O melodie pentru Europa

The Wiwi Jury — our in-house panel of music unprofessionals — continues to review the acts from Moldova’s O melodie pentru Europa 2018. Next we listen to Lavinia Rusu‘s pop entry “Altundeva” and to Ruslan Tsar‘s throwback to the ’80s “Come to life”.

Lavinia Rusu – “Altundeva”

Antranig: The biggest strength of “Altundeva” is that it is not in English, which makes it more interesting than at least half of the English entries in Moldova. “Altundeva” is a great song but it doesn’t feel like it would naturally work well on stage. The climax is certainly well executed. If they can find a way to deliver a great stage show, this could do really well.

Score: 6.5/10

Bogdan: This sounds like any other song that is being played on the radio in Romania, and it’s both good and bad. It’s competently produced and sophisticated enough and Lavinia’s voice is both warm and powerful, but the track lacks that unique Eurovision hook that would qualify it for success on the big stage. Ultimately, “Altundeva” is nice — until the next song comes along.

Score: 6/10

Kristin: It’s in Romanian. That’s positive. Other than that, this song is forgettable at best. However, in order not to sound like a complete bitch, there was a beat underneath that became a little bit captivating after a few times listening. But it is essential to grab the audience from the very first tone, and “Altundeva” just doesn’t do that. It needs a lot of time, much more than three minutes, so I’m afraid that Lavinia won’t go all the way to Lisbon.

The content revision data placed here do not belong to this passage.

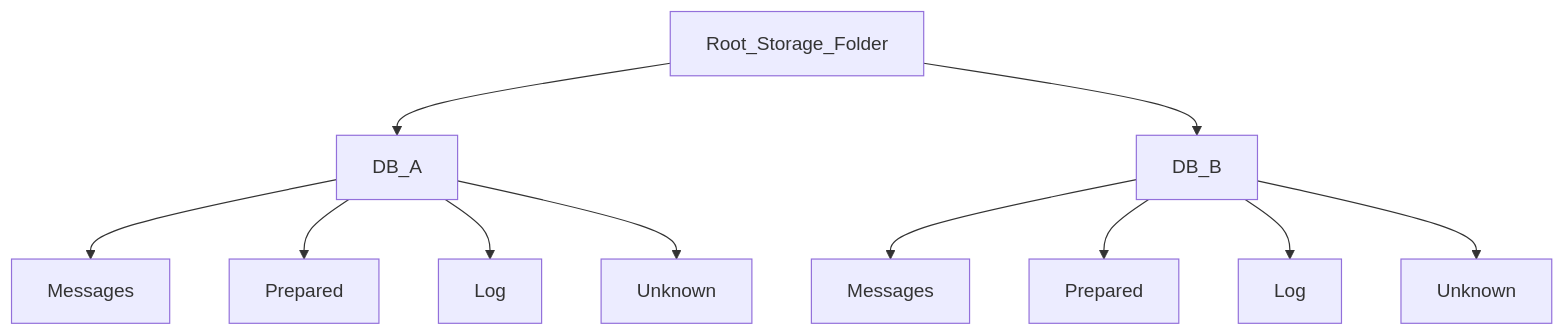
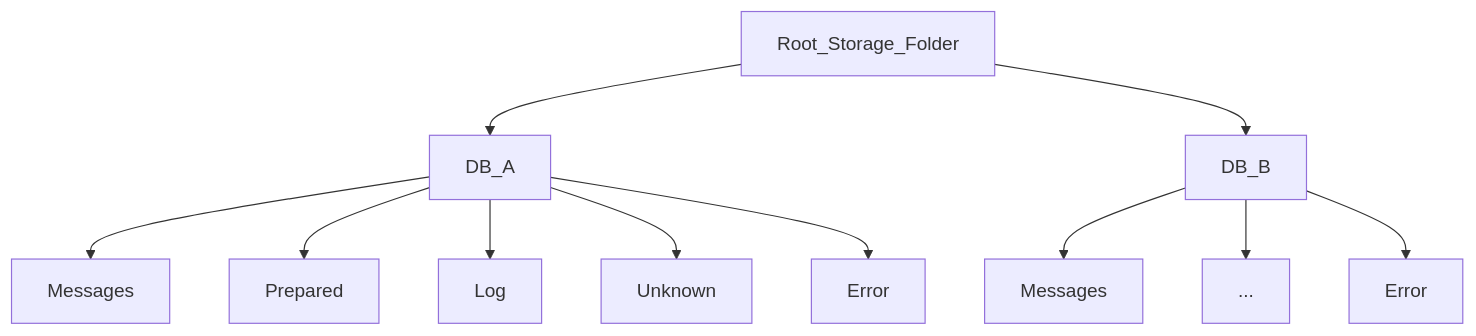
Before and after one commit to stasgm/gdmn-mob: the second of 3 diagrams in docs/network-logic/robust-protocol.md, drawn with Mermaid. The commit also changed other lines of this file, not shown here.

````diff
--- a/docs/network-logic/robust-protocol.md
+++ b/docs/network-logic/robust-protocol.md
@@ -46,13 +46,13 @@
 ```mermaid
   flowchart TD;
       Root_Storage_Folder-->DB_A;
       Root_Storage_Folder-->DB_B;
       DB_A-->Messages_A[Messages];
       DB_A-->Prepared_A[Prepared];
       DB_A-->Log_A[Log];
       DB_A-->Unknown_A[Unknown];
+      DB_A-->Error_A[Error];
       DB_B-->Messages_B[Messages];
-      DB_B-->Prepared_B[Prepared];
-      DB_B-->Log_B[Log];
-      DB_B-->Unknown_B[Unknown];
+      DB_B-->Elipsis_B[...];
+      DB_B-->Error_B[Error];
 ```
````
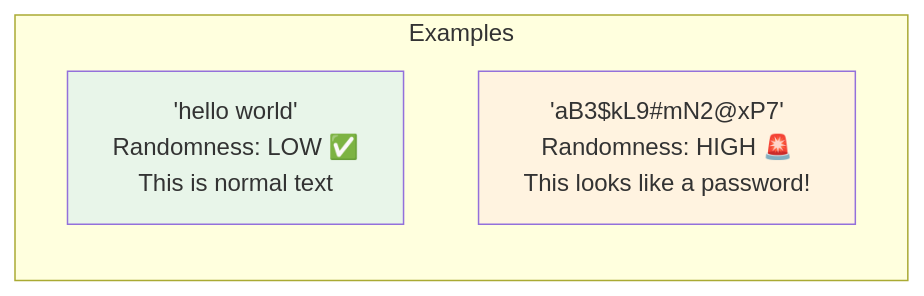
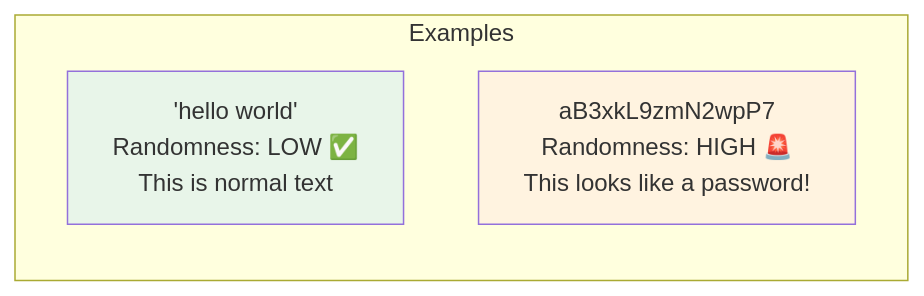
Before and after one commit to svemulapati/CredVigil: the fifth of 22 diagrams in docs/training/00-System-Design-Simple-Overview.md, drawn with Mermaid. The commit also changed other lines of this file and 8 other files, not shown here.

````diff
--- a/docs/training/00-System-Design-Simple-Overview.md
+++ b/docs/training/00-System-Design-Simple-Overview.md
@@ -147,10 +147,10 @@
 ```mermaid
 flowchart LR
     subgraph EXAMPLES["Examples"]
         NORMAL["'hello world'\nRandomness: LOW ✅\nThis is normal text"]
-        SUSPICIOUS["'aB3$kL9#mN2@xP7'\nRandomness: HIGH 🚨\nThis looks like a password!"]
+        SUSPICIOUS["aB3xkL9zmN2wpP7\nRandomness: HIGH 🚨\nThis looks like a password!"]
     end
 
     style NORMAL fill:#e8f5e9
     style SUSPICIOUS fill:#fff3e0
 ```
````
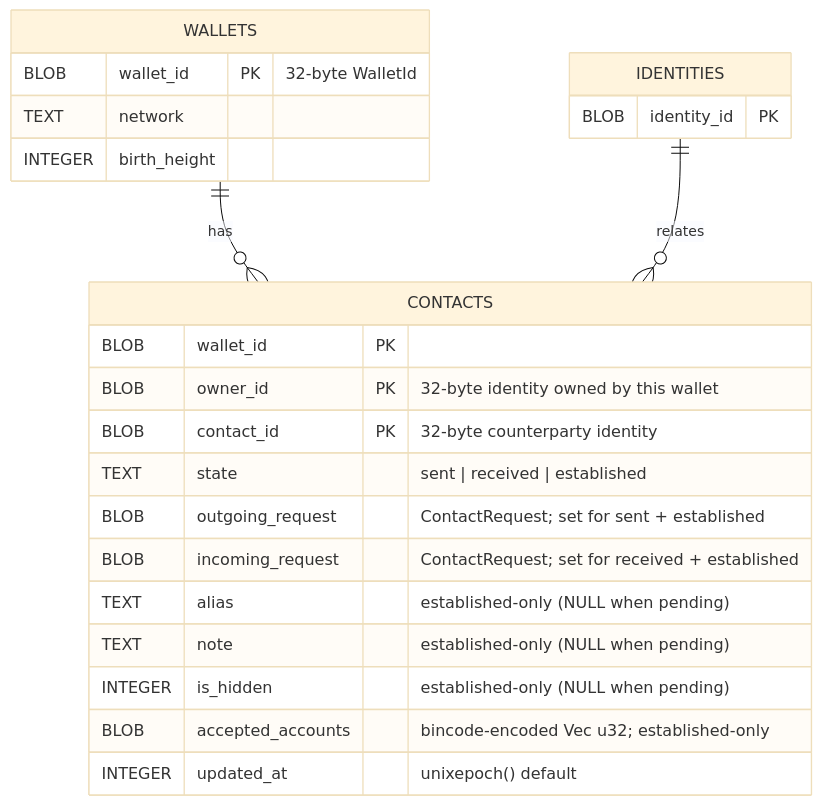
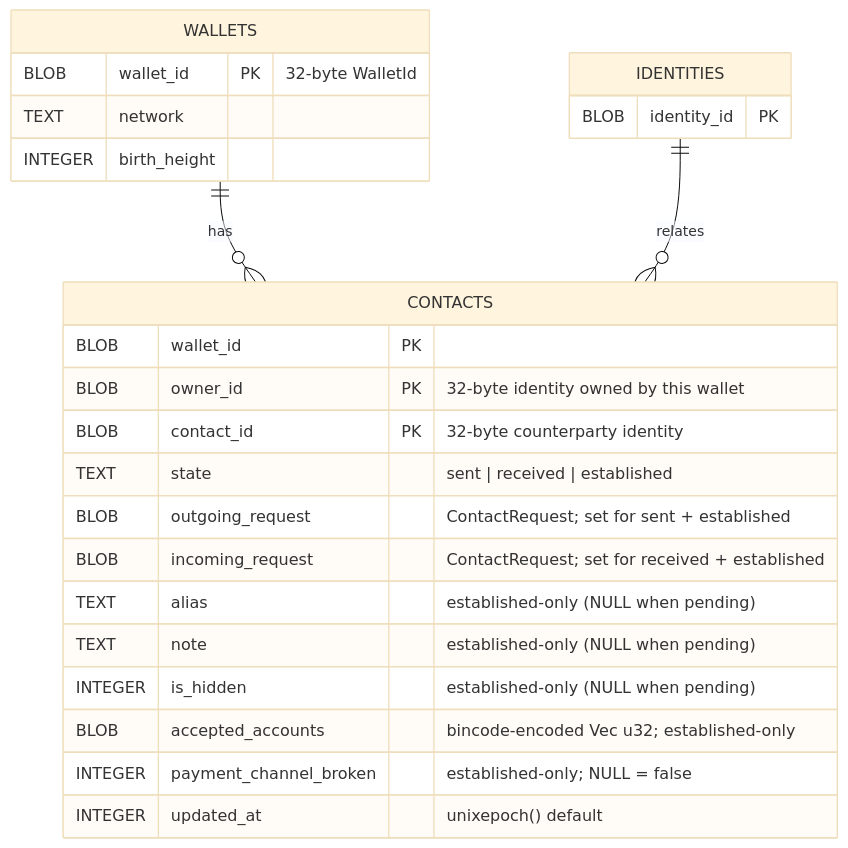
Before and after one commit to dashpay/platform: the third of 5 diagrams in packages/rs-platform-wallet-storage/SCHEMA.md, drawn with Mermaid (base theme). The commit also changed other lines of this file and 5 other files, not shown here.

First line of the commit message:
docs(platform-wallet-storage): correct SCHEMA/SECRETS/README against the code

````diff
--- a/packages/rs-platform-wallet-storage/SCHEMA.md
+++ b/packages/rs-platform-wallet-storage/SCHEMA.md
@@ -160,29 +161,30 @@
 ```mermaid
 erDiagram
     WALLETS ||--o{ CONTACTS : "has"
     IDENTITIES ||--o{ CONTACTS : "relates"
 
     WALLETS {
         BLOB wallet_id PK "32-byte WalletId"
         TEXT network
         INTEGER birth_height
     }
 
     IDENTITIES {
         BLOB identity_id PK
     }
 
     CONTACTS {
         BLOB wallet_id PK
         BLOB owner_id PK "32-byte identity owned by this wallet"
         BLOB contact_id PK "32-byte counterparty identity"
         TEXT state "sent | received | established"
         BLOB outgoing_request "ContactRequest; set for sent + established"
         BLOB incoming_request "ContactRequest; set for received + established"
         TEXT alias "established-only (NULL when pending)"
         TEXT note "established-only (NULL when pending)"
         INTEGER is_hidden "established-only (NULL when pending)"
         BLOB accepted_accounts "bincode-encoded Vec u32; established-only"
+        INTEGER payment_channel_broken "established-only; NULL = false"
         INTEGER updated_at "unixepoch() default"
     }
 ```
````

Score: 4/10

Luis: In a way, it feels as if we’re witnessing the first steps of a pop star. Lavinia’s voice is on point, she sings beautifully and gives a bit of texture to a song that’s as flat as tundra. “Altundeva” sounds current, but it’s a bit too much “fifth single from a popular album that peaks at ’90 in the charts”. Not enough to reach Lisbon, but a decent effort, nevertheless.

Score: 6.5/10

Robyn: The standard of entries in this year’s O melodie pentru Europa has significantly improved from recent years. “Altundeva” is another of those decent entries. Lavinia brings a modern sound and a strong vocal, and expertly takes the song on its emotional path. But even though it’s pleasant to listen to, there is the possibility that “Altundeva” wouldn’t be memorable enough in Lisbon.

Score: 7/10

In the Moldovan Wiwi Jury, we have 10 jurors but only room for 5 reviews. The rest of our scores can be found below:

Aline: 6.5/10

Barnabas: 6/10

Bernardo: 5.5/10

Jonathan: 6.5/10

Lukas: 5.5/10




Before calculating the average score, the highest and lowest scores are dropped. This is to remove outliers and reduce potential bias. We have removed a low of 4 and a high of 7.


Ruslan Tsar – “Come to life”

Antranig: There had to be a cheap upbeat number in O melodie pentru Europa, right? Ruslan fits the bill and he fits the bill well. Unfortunately, this is by all accounts a dreadful song with nothing going for it. With the right staging, “Come to Life” could come to life and become a decent joke entry. That’s about all they can hope for.

Score: 2/10

Bogdan: If only you could watch Ruslan at the live auditions: talk about involuntary humour. During the electric guitar solo, he stood there looking blankly, with his hand with the microphone at shoulder level. I can’t wait what he’s going to do in terms of staging — probably nothing — because otherwise there is no redeeming quality in this drivel.

Score: 1/10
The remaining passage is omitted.